Fortunately, the interview was a “formality” but it’s no excuse not to prepare! With nearly a year of experience under my belt, it was much easier to come up with experiences showing my leadership. And remember, people relate to specific STORIES more than generalities! Here is a list of questions the nurse manager asked me.

  1. May I see your resume? (Asks questions on the resume especially regarding additional schooling aka your future plans and previous experience)
  2. What made you interested in coming to the ICU?
  3. How has your experience prepared you?
  4. What kind of drips have you used?
  5. Have you called a RRT or a neuro RRT or code before? What happened? What was that like?
  6. Describe a busy night for you.
  7. If you have several things going on, how do you deal with that? (Delegation and priority- give specific examples where this came in handy!))

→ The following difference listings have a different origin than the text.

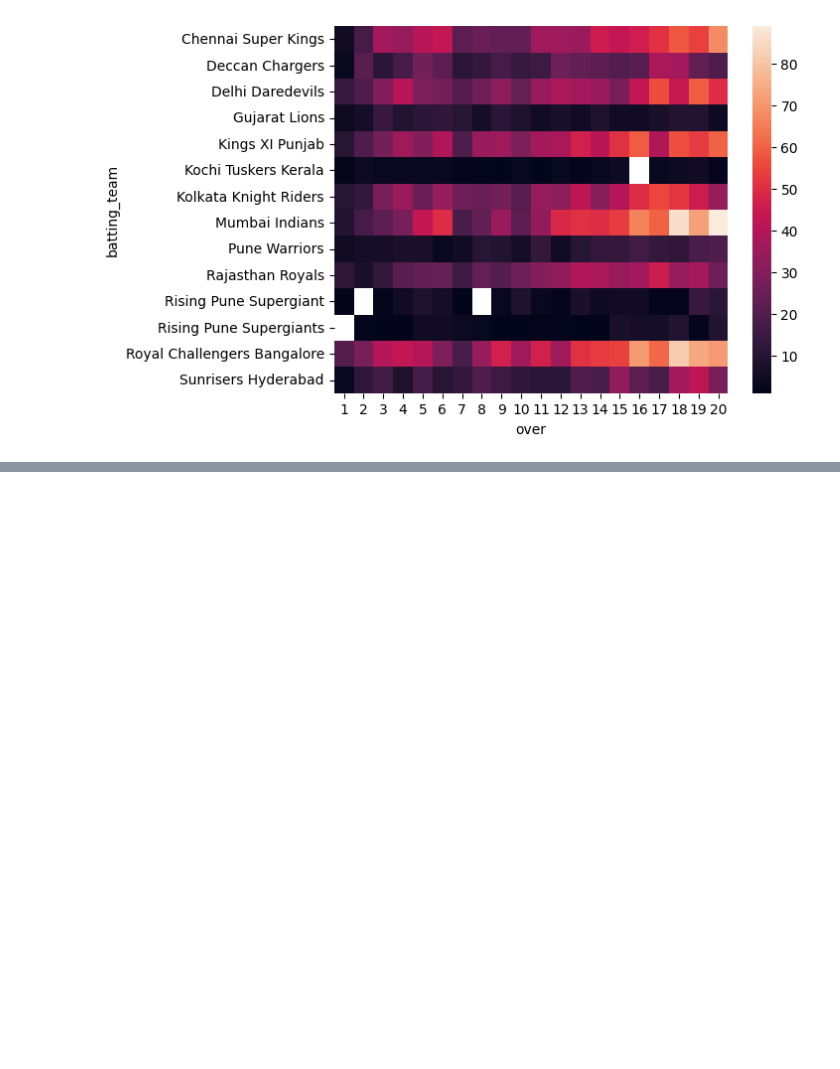
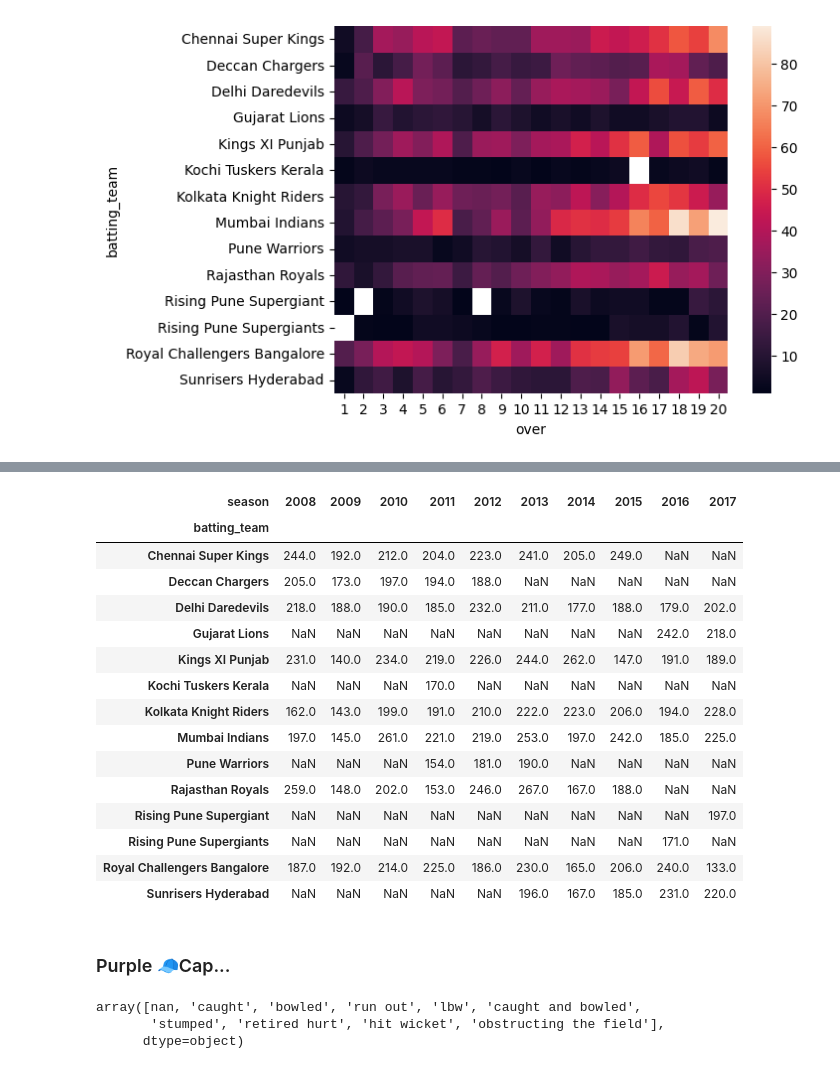
Before and after one commit to AmiT-Gupta7/Data-Analytics-with-Python, a Jupyter notebook: Data_Analyics/17_sep_25.ipynb, the cells around one changed output, grey strips where cells are left out. Saved outputs shown, nothing was run; the diff lists cells and outputs as text; code cells hidden in the pictures; blank space fills up the shorter version.

```diff
--- a/Data_Analyics/17_sep_25.ipynb
+++ b/Data_Analyics/17_sep_25.ipynb
@@ -231,0 +256,30 @@ sms.heatmap(pt)
+# %%
+mask = new['batsman_runs'] == 4 # filtering sixes
+six = new[mask] # dataframe of sixes
+pt = six.pivot_table(index="batting_team", columns="season", values="batsman_runs", aggfunc="count") # pivot table
+pt
+# %% [output]
+| season | 2008 | 2009 | 2010 | 2011 | 2012 | 2013 | 2014 | 2015 | 2016 | 2017 |
+| batting_team |  |  |  |  |  |  |  |  |  |  |
+| Chennai Super Kings | 244.0 | 192.0 | 212.0 | 204.0 | 223.0 | 241.0 | 205.0 | 249.0 | NaN | NaN |
+| Deccan Chargers | 205.0 | 173.0 | 197.0 | 194.0 | 188.0 | NaN | NaN | NaN | NaN | NaN |
+| Delhi Daredevils | 218.0 | 188.0 | 190.0 | 185.0 | 232.0 | 211.0 | 177.0 | 188.0 | 179.0 | 202.0 |
+| Gujarat Lions | NaN | NaN | NaN | NaN | NaN | NaN | NaN | NaN | 242.0 | 218.0 |
+| Kings XI Punjab | 231.0 | 140.0 | 234.0 | 219.0 | 226.0 | 244.0 | 262.0 | 147.0 | 191.0 | 189.0 |
+| Kochi Tuskers Kerala | NaN | NaN | NaN | 170.0 | NaN | NaN | NaN | NaN | NaN | NaN |
+| Kolkata Knight Riders | 162.0 | 143.0 | 199.0 | 191.0 | 210.0 | 222.0 | 223.0 | 206.0 | 194.0 | 228.0 |
+| Mumbai Indians | 197.0 | 145.0 | 261.0 | 221.0 | 219.0 | 253.0 | 197.0 | 242.0 | 185.0 | 225.0 |
+| Pune Warriors | NaN | NaN | NaN | 154.0 | 181.0 | 190.0 | NaN | NaN | NaN | NaN |
+| Rajasthan Royals | 259.0 | 148.0 | 202.0 | 153.0 | 246.0 | 267.0 | 167.0 | 188.0 | NaN | NaN |
+| Rising Pune Supergiant | NaN | NaN | NaN | NaN | NaN | NaN | NaN | NaN | NaN | 197.0 |
+| Rising Pune Supergiants | NaN | NaN | NaN | NaN | NaN | NaN | NaN | NaN | 171.0 | NaN |
+| Royal Challengers Bangalore | 187.0 | 192.0 | 214.0 | 225.0 | 186.0 | 230.0 | 165.0 | 206.0 | 240.0 | 133.0 |
+| Sunrisers Hyderabad | NaN | NaN | NaN | NaN | NaN | 196.0 | 167.0 | 185.0 | 231.0 | 220.0 |
+# %% [markdown]
+### Purple 🧢Cap...
+# %%
+new['dismissal_kind'].unique()
+# %% [output]
+array([nan, 'caught', 'bowled', 'run out', 'lbw', 'caught and bowled',
+       'stumped', 'retired hurt', 'hit wicket', 'obstructing the field'],
+      dtype=object)
```
Also changed, not shown: parts of 25 cells of this notebook, 1 other file.
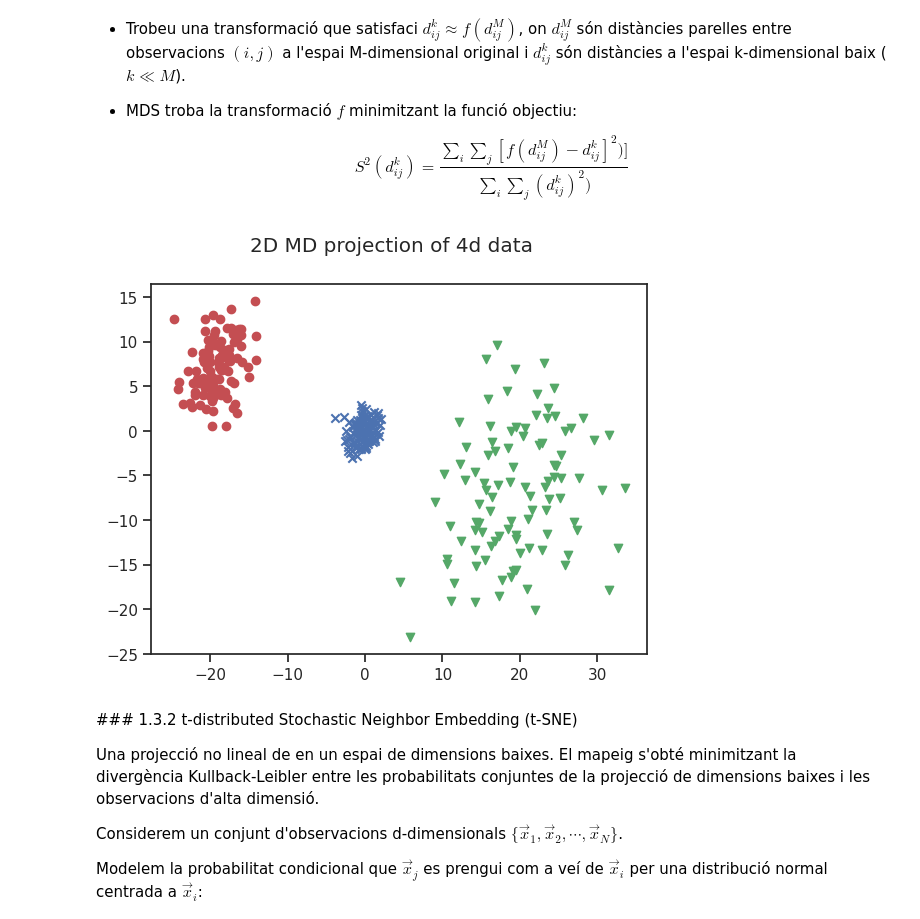
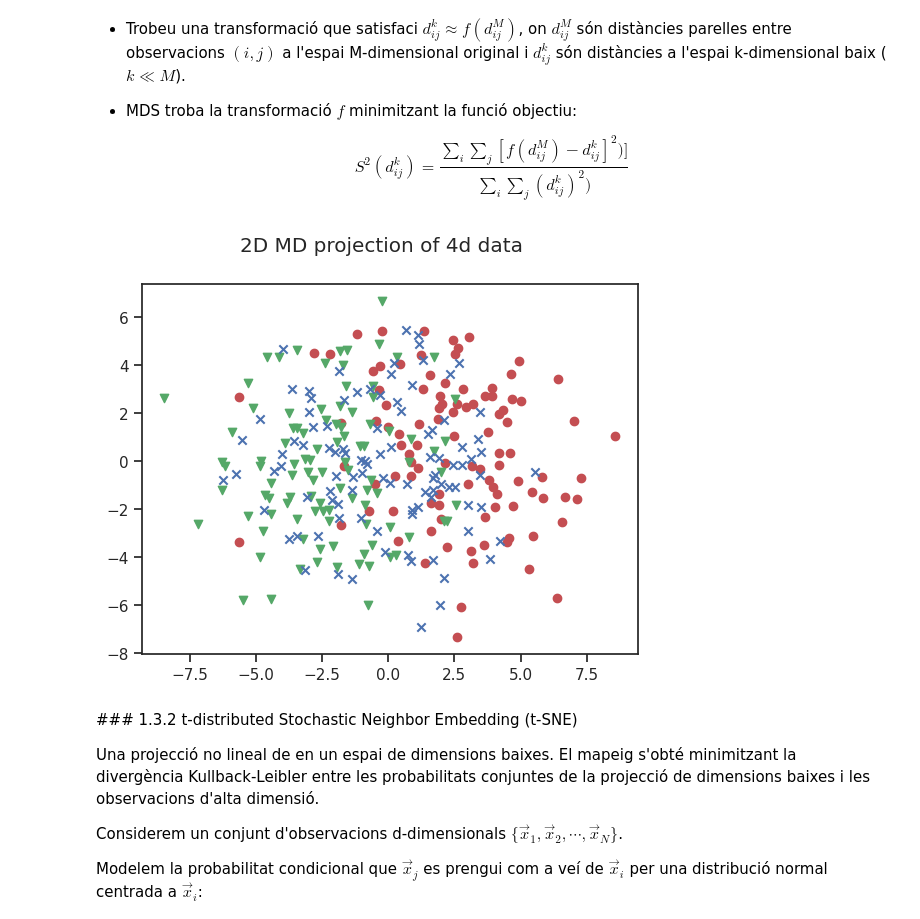
Before and after one commit to raulbenitez/introAI_ICE, a Jupyter notebook: Tema3_Reducció_de_dimensionalitat.ipynb, the cells around one changed output. Drawn from its saved outputs; the diff is of its cells as text; code cells hidden in the pictures.

```diff
--- a/Tema3_Reducció_de_dimensionalitat.ipynb
+++ b/Tema3_Reducció_de_dimensionalitat.ipynb
@@ -566,37 +568,37 @@ import pylab as py
 from sklearn import manifold
 from sklearn.metrics import euclidean_distances
 
 seed = np.random.RandomState(seed=3)
 
 # Generate 4d random synthetic data (N variables x M observations):
 N = 4
 M = 300
 
 M3 = int(round(M/3))
-X1 = 10 + 2*np.random.randn(M3,N) # cluster 1 (medium dispersion)
-X2 = -10 + 5*np.random.randn(M3,N) # cluster 2 (high dispersion)
-X3 = 1*np.random.randn(M3,N) # cluster 3 (low dispersion)
+X1 = 1 + 2*np.random.randn(M3,N) # cluster 1 (medium dispersion)
+X2 = -1 + 2*np.random.randn(M3,N) # cluster 2 (high dispersion)
+X3 = 2*np.random.randn(M3,N) # cluster 3 (low dispersion)
 
 A = np.concatenate((X1,X2,X3))
 
 # Apply MDS algorithm:
 mds = manifold.MDS(n_components=2, max_iter=3000, eps=1e-9, random_state=seed,
                    dissimilarity="precomputed", n_jobs=1)
 similarities = euclidean_distances(A)
 pos = mds.fit(similarities).embedding_
 
 # Represent data in the 2D MDS projection:
 fig1 = py.figure()
 for i in range(0,M3,1):
     py.scatter(pos[i][0],pos[i][1],marker='o',c='r')
 for i in range(M3,2*M3,1):
     py.scatter(pos[i][0],pos[i][1],marker='v',c='g')
 for i in range(2*M3,M,1):
     py.scatter(pos[i][0],pos[i][1],marker='x',c='b')
 fig1.suptitle('2D MD projection of 4d data')
 py.show()
 # %% [output]
-[figure, old version]
+[figure, new version]
 # %% [markdown]
 ### 1.3.2 t-distributed Stochastic Neighbor Embedding (t-SNE)
 
```
Also changed, not shown: parts of 11 cells of this notebook.
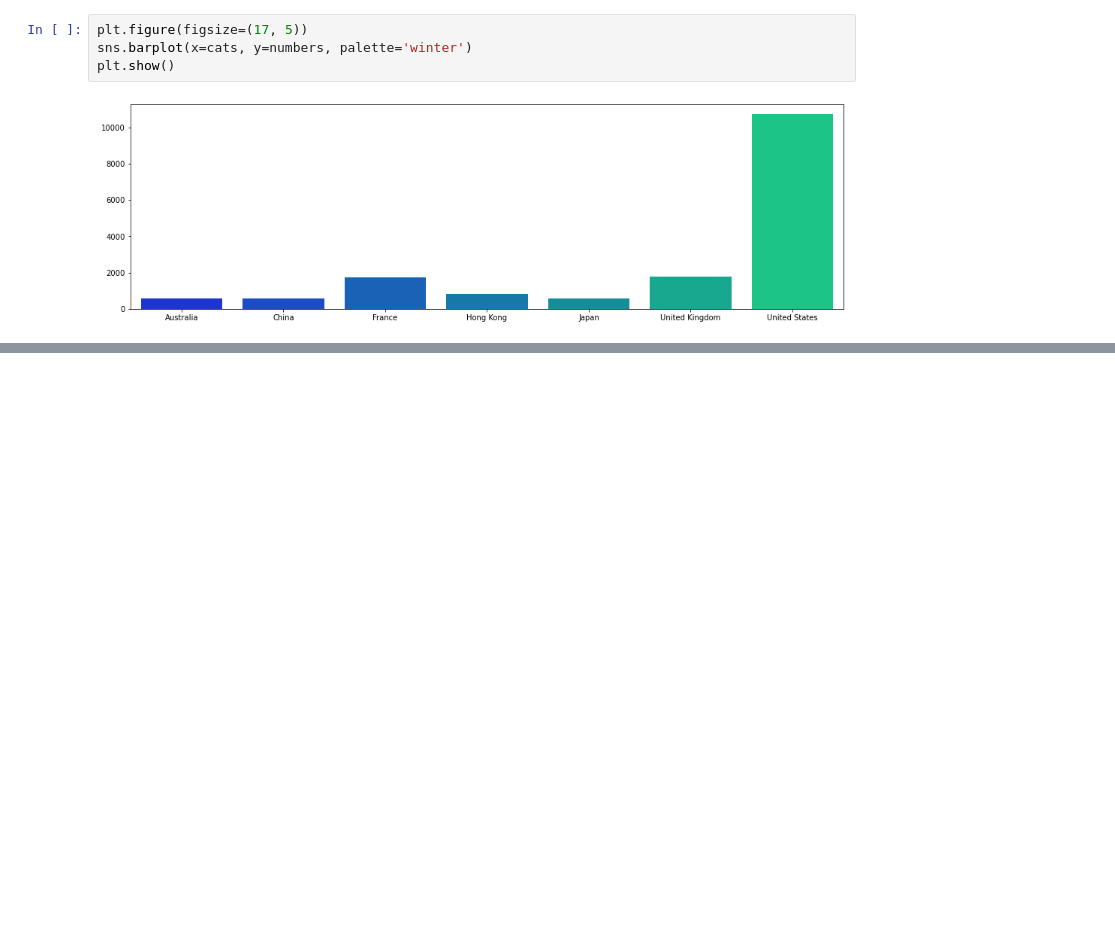
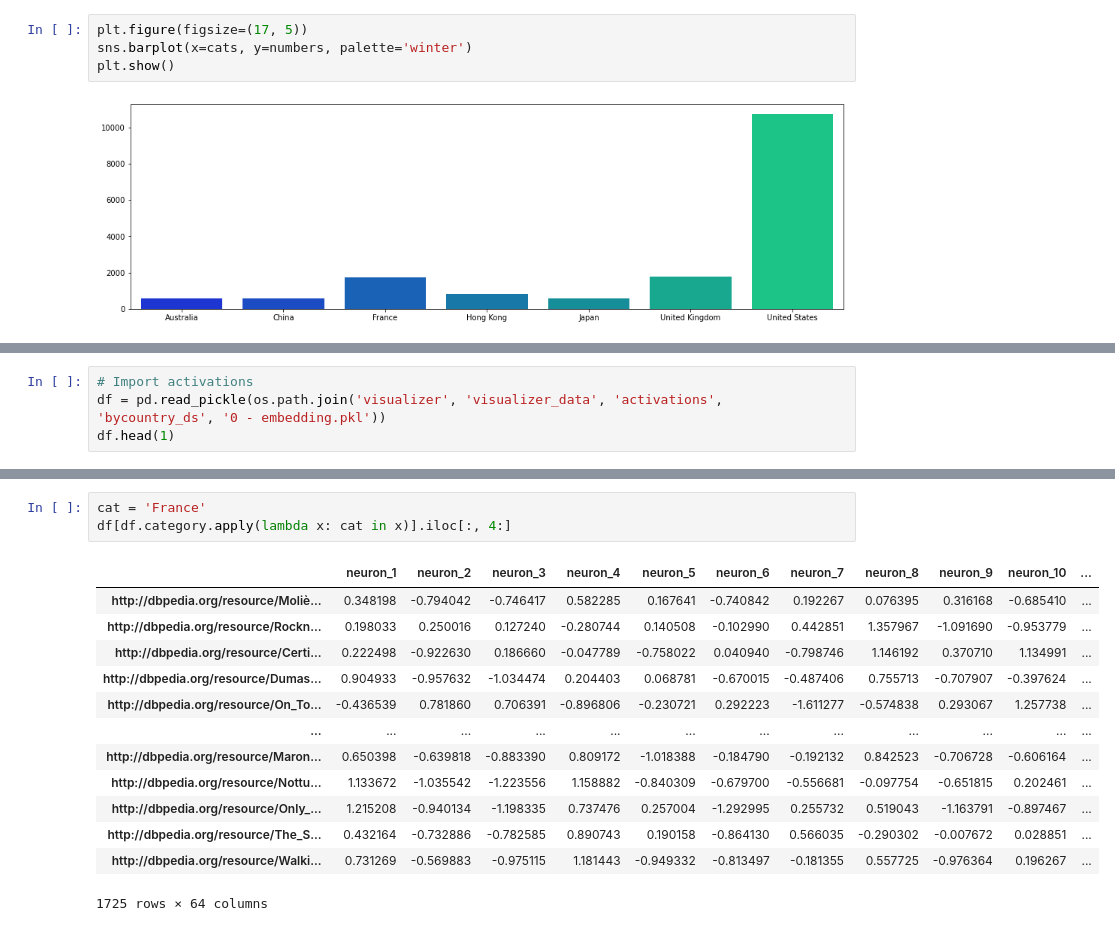
Before and after one commit to MHaurel/nn-concept-interpreter, a Jupyter notebook: Rapport-schémas.ipynb, the cells around one changed output, grey strips where cells are left out. Saved outputs shown, nothing was run; the diff lists cells and outputs as text; blank space fills up the shorter version.

```diff
--- a/Rapport-schémas.ipynb
+++ b/Rapport-schémas.ipynb
@@ -78,0 +82,4 @@ plt.show()
+# %%
+# Import activations
+df = pd.read_pickle(os.path.join('visualizer', 'visualizer_data', 'activations', 'bycountry_ds', '0 - embedding.pkl'))
+df.head(1)
@@ -78,0 +90,17 @@ plt.show()
+# %%
+cat = 'France'
+df[df.category.apply(lambda x: cat in x)].iloc[:, 4:]
+# %% [output]
+|  | neuron_1 | neuron_2 | neuron_3 | neuron_4 | neuron_5 | neuron_6 | neuron_7 | neuron_8 | neuron_9 | neuron_10 | ... |
+| http://dbpedia.org/resource/Moliè... | 0.348198 | -0.794042 | -0.746417 | 0.582285 | 0.167641 | -0.740842 | 0.192267 | 0.076395 | 0.316168 | -0.685410 | ... |
+| http://dbpedia.org/resource/Rockn... | 0.198033 | 0.250016 | 0.127240 | -0.280744 | 0.140508 | -0.102990 | 0.442851 | 1.357967 | -1.091690 | -0.953779 | ... |
+| http://dbpedia.org/resource/Certi... | 0.222498 | -0.922630 | 0.186660 | -0.047789 | -0.758022 | 0.040940 | -0.798746 | 1.146192 | 0.370710 | 1.134991 | ... |
+| http://dbpedia.org/resource/Dumas... | 0.904933 | -0.957632 | -1.034474 | 0.204403 | 0.068781 | -0.670015 | -0.487406 | 0.755713 | -0.707907 | -0.397624 | ... |
+| http://dbpedia.org/resource/On_To... | -0.436539 | 0.781860 | 0.706391 | -0.896806 | -0.230721 | 0.292223 | -1.611277 | -0.574838 | 0.293067 | 1.257738 | ... |
+| ... | ... | ... | ... | ... | ... | ... | ... | ... | ... | ... | ... |
+| http://dbpedia.org/resource/Maron... | 0.650398 | -0.639818 | -0.883390 | 0.809172 | -1.018388 | -0.184790 | -0.192132 | 0.842523 | -0.706728 | -0.606164 | ... |
+| http://dbpedia.org/resource/Nottu... | 1.133672 | -1.035542 | -1.223556 | 1.158882 | -0.840309 | -0.679700 | -0.556681 | -0.097754 | -0.651815 | 0.202461 | ... |
+| http://dbpedia.org/resource/Only_... | 1.215208 | -0.940134 | -1.198335 | 0.737476 | 0.257004 | -1.292995 | 0.255732 | 0.519043 | -1.163791 | -0.897467 | ... |
+| http://dbpedia.org/resource/The_S... | 0.432164 | -0.732886 | -0.782585 | 0.890743 | 0.190158 | -0.864130 | 0.566035 | -0.290302 | -0.007672 | 0.028851 | ... |
+| http://dbpedia.org/resource/Walki... | 0.731269 | -0.569883 | -0.975115 | 1.181443 | -0.949332 | -0.813497 | -0.181355 | 0.557725 | -0.976364 | 0.196267 | ... |
+1725 rows × 64 columns
```
Also changed, not shown: parts of 3 cells of this notebook, 9 other files.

  8. How do you keep your ancillary staff accountable? Do you always or only sometimes have huddles? Do you meet up with them again? How do you make sure they do what you asked them to?
  9. What do you do when you’re unsure of something?
  10. What is a strength you have? A weakness?
  11. What have you heard about this unit?
  12. Do you have any questions for me? (The answer is always yes and you ask questions!! Such as the type of patients, the ratio, the professional nursing organization, scheduling, etc)

I hope this helps! If you have heard of additional questions, I’d be happy to add in more to get a more comprehensive list. And happy thanksgiving to everyone!! I have a lot to be thankful for, including the readers who have given me positive feedback through emails, comments, and likes. 🙂 so thank you!!!